MathOverflow is a question and answer site for professional mathematicians. It's 100% free, no registration required.

Suppose that $X$ is a reduced rigid space and $\scr{F}$ is a coherent sheaf on $X$. For a section $f\in {\scr F}(X)$, the zero locus of $f$ is the set of points $x\in X$ at which $f$ vanishes in the fiber ${\scr F}(x) = {\scr F}\otimes_{{\scr O}_X}k(x)$.

If ${\scr F}$ is locally free, then the zero locus of a section is an analytic set (by which I mean the zero locus of a coherent ideal sheaf). In general, this is quite false (consider a sky-scraper sheaf at a point).
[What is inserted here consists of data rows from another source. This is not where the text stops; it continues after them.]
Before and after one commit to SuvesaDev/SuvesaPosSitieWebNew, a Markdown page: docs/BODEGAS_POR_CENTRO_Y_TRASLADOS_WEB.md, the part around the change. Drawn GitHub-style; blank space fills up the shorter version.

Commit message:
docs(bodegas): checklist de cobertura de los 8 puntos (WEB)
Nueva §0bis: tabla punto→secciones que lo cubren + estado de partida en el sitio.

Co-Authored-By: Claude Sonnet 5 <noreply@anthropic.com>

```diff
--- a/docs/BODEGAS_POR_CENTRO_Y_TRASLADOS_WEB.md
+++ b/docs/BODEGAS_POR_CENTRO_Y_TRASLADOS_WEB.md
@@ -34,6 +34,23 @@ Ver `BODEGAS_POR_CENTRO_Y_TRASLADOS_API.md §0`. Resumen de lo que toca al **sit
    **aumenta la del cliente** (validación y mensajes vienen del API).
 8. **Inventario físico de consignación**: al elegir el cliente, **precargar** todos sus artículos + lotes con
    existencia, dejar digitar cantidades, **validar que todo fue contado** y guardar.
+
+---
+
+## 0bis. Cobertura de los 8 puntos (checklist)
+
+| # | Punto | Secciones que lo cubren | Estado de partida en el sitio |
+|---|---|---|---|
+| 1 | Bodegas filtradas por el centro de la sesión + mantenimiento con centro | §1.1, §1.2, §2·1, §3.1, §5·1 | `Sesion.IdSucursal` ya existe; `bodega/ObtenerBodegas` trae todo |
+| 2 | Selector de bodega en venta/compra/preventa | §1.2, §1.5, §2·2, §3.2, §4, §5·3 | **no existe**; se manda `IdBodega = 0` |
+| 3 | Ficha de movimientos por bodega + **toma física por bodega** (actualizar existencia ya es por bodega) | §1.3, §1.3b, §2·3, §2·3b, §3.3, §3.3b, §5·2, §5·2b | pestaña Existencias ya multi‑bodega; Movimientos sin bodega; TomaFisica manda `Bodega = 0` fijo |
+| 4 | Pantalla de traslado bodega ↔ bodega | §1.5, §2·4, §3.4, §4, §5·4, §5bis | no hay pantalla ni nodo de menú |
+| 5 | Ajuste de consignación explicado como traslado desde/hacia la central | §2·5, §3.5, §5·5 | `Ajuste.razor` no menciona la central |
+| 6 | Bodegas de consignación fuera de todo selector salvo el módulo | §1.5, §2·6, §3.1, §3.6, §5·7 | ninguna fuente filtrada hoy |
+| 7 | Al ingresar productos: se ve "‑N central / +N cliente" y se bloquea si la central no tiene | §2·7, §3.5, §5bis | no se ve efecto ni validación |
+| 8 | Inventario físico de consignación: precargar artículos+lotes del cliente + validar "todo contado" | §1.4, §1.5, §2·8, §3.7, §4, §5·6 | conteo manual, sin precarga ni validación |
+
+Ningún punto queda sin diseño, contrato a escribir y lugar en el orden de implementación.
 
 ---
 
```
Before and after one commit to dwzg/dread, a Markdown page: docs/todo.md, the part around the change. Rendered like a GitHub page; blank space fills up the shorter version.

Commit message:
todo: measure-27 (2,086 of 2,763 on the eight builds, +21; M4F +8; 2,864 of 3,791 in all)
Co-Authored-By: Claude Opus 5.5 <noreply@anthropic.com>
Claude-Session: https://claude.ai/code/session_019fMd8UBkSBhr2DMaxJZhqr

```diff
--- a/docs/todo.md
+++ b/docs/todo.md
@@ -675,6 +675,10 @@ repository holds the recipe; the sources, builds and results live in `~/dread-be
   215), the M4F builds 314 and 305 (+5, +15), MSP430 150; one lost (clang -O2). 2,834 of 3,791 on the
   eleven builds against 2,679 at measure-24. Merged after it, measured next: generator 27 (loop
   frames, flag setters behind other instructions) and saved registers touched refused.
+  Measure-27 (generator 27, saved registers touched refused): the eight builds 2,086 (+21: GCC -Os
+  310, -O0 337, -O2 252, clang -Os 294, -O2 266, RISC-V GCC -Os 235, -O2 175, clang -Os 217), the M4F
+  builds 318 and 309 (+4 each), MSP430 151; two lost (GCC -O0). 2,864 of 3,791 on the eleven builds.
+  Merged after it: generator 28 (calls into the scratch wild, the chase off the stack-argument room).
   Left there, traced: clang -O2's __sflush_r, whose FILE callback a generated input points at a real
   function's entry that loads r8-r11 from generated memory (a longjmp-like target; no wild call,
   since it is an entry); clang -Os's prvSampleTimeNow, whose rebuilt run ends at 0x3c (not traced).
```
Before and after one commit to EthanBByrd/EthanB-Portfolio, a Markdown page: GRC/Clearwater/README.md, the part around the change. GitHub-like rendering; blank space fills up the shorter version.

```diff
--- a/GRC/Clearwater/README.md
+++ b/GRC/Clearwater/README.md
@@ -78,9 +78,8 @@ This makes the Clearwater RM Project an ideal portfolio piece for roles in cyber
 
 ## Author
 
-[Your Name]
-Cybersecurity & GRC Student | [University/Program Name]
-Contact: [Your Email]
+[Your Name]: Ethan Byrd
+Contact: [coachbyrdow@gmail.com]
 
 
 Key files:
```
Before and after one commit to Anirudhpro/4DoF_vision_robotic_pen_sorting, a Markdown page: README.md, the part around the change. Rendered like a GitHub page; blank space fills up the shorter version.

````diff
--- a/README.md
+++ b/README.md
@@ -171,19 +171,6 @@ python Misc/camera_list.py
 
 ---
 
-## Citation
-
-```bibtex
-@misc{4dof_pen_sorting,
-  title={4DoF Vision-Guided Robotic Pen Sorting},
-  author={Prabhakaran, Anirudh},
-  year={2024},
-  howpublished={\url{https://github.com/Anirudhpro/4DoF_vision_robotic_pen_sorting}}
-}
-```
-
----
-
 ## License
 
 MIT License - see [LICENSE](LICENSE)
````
Here a probably too general question:

Which sets are the zero loci of such sections?

Let's call ${\scr F}$ torsion-free if it is without torsion by non-zero-divisors in the structure sheaf. Equivalently, if the natural map ${\scr F}\to {\scr F}\otimes_{{\scr O}_X} {\scr M}_X$ is injective, where ${\scr M}_X$ is the sheaf of meromorphic functions on $X$.

What if ${\scr F}$ is torsion-free? Are the zero loci analytic in this generality?

Though I've phrased the problem in the context of rigid spaces, there are obvious analogues for schemes and complex analytic spaces. I'd welcome comments in any of these contexts.

share|improve this question
6  
Even if F is torsion-free, the zero locus of a section need not be closed. Example: X=plane, F=ideal sheaf of the origin, f=linear function (vanishing at the origin). I doubt you can say more than constructibility. –  t3suji Jan 24 '11 at 20:07
    
Neat example, t3suji ! –  Georges Elencwajg Jan 24 '11 at 20:57
    
Nice example indeed, t3suji! I guess the local go-to example of a non-fat but torsion-free module would have been a good place to start :) –  Ramsey Jan 24 '11 at 21:32

Your Answer

 
discard

By posting your answer, you agree to the privacy policy and terms of service.

Browse other questions tagged or ask your own question.